The Barents-secretariat in Kirkenes is much more hands on. It is a centre for competence and a channel for distributing money to all sorts of projects in Norway and Russia. But it is a secretariat, after all, and not a power house for regional politics or agendas.

Barents is not a political region, but neither is it a region defined by a common language, culture or identity. So what is it? As reflected by the interest of so many of the worlds’ powerful states, and also within the national mindset of the Barents-nations, Barents “signifies” first and foremost natural resources. As such, it’s got a public relations problem and what could be called a “human resource deficiency”. Oil, gas, fish, forest and minerals are considered to be the Barents assets - not people, culture, art, natural beauty, knowledge, richness of history and ecological/human diversity. The only thing all the Barents people seem to have in common thus far is a harsh sub-Artic climate. To become more of a proper region – a region worth its name – the balance will have to shift more in favour of the human.
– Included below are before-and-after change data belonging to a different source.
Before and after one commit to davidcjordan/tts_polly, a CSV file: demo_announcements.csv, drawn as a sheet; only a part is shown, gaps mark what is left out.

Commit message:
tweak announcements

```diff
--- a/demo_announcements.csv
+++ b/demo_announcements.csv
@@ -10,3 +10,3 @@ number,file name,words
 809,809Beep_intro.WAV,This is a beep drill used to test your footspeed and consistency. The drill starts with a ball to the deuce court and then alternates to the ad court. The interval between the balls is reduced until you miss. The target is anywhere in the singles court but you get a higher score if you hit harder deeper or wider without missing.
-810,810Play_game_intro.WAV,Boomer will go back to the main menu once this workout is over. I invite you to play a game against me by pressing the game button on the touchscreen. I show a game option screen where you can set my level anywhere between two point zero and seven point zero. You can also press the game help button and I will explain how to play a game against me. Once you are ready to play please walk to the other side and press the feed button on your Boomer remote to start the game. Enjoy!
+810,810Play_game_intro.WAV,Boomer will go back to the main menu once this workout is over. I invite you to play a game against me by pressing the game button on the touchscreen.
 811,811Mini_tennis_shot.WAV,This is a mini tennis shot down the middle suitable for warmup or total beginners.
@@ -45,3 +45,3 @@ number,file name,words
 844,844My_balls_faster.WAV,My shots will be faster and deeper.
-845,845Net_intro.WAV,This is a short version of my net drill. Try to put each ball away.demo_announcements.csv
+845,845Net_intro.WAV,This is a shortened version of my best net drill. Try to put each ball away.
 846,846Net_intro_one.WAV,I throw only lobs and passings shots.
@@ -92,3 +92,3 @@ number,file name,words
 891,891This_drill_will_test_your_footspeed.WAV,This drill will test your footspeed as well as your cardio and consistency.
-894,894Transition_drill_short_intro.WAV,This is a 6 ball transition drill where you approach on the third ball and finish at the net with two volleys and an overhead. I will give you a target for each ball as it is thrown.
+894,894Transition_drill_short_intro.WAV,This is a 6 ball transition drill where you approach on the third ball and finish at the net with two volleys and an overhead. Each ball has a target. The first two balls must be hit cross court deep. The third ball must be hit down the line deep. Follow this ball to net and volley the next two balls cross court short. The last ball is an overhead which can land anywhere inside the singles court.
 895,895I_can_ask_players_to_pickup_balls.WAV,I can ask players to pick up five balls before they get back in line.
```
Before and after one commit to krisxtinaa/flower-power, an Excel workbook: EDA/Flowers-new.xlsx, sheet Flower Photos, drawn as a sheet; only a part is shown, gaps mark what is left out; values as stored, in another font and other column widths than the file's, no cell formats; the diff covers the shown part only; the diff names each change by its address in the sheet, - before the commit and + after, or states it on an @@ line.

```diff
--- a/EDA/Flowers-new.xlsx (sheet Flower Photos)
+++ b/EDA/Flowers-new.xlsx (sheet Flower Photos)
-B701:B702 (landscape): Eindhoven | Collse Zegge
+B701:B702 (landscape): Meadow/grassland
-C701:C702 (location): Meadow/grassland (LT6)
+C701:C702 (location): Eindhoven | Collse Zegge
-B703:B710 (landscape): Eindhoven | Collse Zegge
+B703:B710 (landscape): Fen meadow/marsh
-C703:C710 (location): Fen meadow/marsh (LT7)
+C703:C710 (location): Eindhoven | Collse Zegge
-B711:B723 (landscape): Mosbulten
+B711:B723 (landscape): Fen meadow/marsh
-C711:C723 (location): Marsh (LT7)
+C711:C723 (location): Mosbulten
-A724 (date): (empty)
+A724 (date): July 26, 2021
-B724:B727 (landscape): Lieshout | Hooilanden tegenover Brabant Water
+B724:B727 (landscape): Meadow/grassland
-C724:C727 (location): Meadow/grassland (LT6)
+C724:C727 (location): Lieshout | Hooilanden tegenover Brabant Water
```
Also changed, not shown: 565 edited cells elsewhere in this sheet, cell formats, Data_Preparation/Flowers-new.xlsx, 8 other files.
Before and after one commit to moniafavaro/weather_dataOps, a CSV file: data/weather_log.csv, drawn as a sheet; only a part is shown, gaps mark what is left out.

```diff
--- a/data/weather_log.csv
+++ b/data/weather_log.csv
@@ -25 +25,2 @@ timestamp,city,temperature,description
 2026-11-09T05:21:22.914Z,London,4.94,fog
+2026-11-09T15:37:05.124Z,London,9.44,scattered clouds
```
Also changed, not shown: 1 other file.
Barents is a transnational region without a transnational identity. Its people live in four countries and their identities either national, regional on a smaller national scale and/or ethnic and indigenous. The North of Norway (Nord-Norge) is not a formal region in itself, but one of five geographical national subdivisions. It contains numerous regions within, such as the administrative regions of Nordland, Troms and Finnmark. There are within these regions, Russian doll-style regions. They are defined by geography, history and culture, such as Helgeland, Salten, Lofoten, Vesterålen, Tromsø, Nord-Troms, East-Finnmark, West-Finnmark, Interior Finnmark and more. The same pattern of regions exists in Sweden, Finland and Russia.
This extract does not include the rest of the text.